SoftBank Robotics’ autonomous cleaning robot Whiz operating in an office setting (SoftBank Robotics)
SoftBank Robotics announced Tuesday it will launch operations in South Korea with its artificial intelligence-enabled vacuum-cleaning robot Whiz.
The company aims to take the lead in the assistive robotics market here, which is currently led by LG Electronics.
Whiz is the Japanese firm’s second robot which was commercialized in May last year. The model, designed for commercial settings, is equipped with image sensors that allow autonomous driving and is connected to the cloud system, which enables remote control of multiple robot units.
“We currently aim to accelerate expansion overseas to capitalize on the increasing demand in the assistive robotics market. Our office in Korea is a strategic location to achieve that,” said Kim Dong-hyup, business development director of SoftBank Robotics’ subsidiary here.

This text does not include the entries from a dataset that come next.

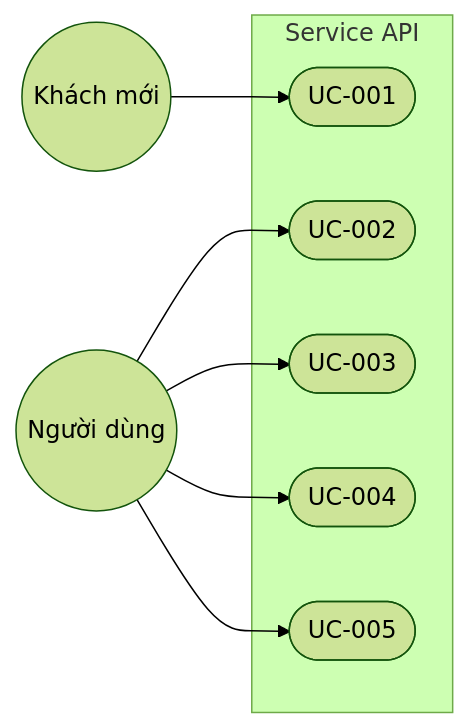
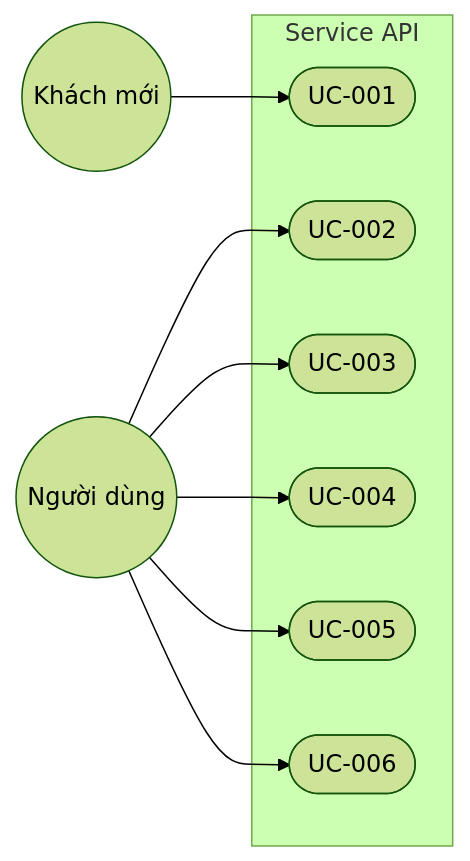
One commit to CVThien2k2/joytab changed the first of 7 diagrams in docs/thiet-ke-he-thong-20260522.md. Above: the diagram before and after it, drawn with Mermaid (forest theme). The commit also changed other lines of this file and 14 other files, not shown here.

First line of the commit message:
Update security documentation, system architecture, and technology selection

````diff
--- a/docs/thiet-ke-he-thong-20260522.md
+++ b/docs/thiet-ke-he-thong-20260522.md
@@ -17,19 +25,21 @@
 ```mermaid
 flowchart LR
   GUEST((Khách mới))
   USER((Người dùng))
 
   subgraph SYS[Service API]
     UC1([UC-001])
     UC2([UC-002])
     UC3([UC-003])
     UC4([UC-004])
     UC5([UC-005])
+    UC6([UC-006])
   end
 
   GUEST --> UC1
   USER --> UC2
   USER --> UC3
   USER --> UC4
   USER --> UC5
+  USER --> UC6
 ```
````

Global sales of autonomous cleaning robots are expected to mark 25 percent growth in 2020 to reach $291 million, according to the Korea Institute for Robot Industry Advancement, quoting a report by the International Federation of Robotics.
The think tank added that growth could be accelerated when population aging speeds up, which can potentially lead to a manpower shortage and decline in productivity.
In Korea, however, the market for autonomous cleaning robots is in a nascent stage. There are very few companies that have developed large-sized autonomous cleaning robots for commercial settings, according to industry sources.
LG Electronics is taking initiatives in the assistive robotics market. In 2017, it tested autonomous cleaning and guide robots. Their commercialization has not yet been decided, according to a company official.
SoftBank Robotics’ regional office is expected to first secure partner companies that will purchase units to increase sales here. The price for the cleaning robot solution will be officially announced in September this year, the company said.
The company posted 10,000 cumulative sales of Whiz as of end-June, in the US, Hong Kong, Singapore, Australia and Japan.
Whiz is mainly used in large commercial areas. Company sales account for 54 percent, and those by hotels account for 27 percent.
SoftBank Robotics added that there is an increase in demand from hospitals, which now focus more on sanitizing their medical facilities and minimizing face-to-face contact.
Sales of Whiz to hospitals currently account for 4 percent.
By Shim Woo-hyun (email@example.com)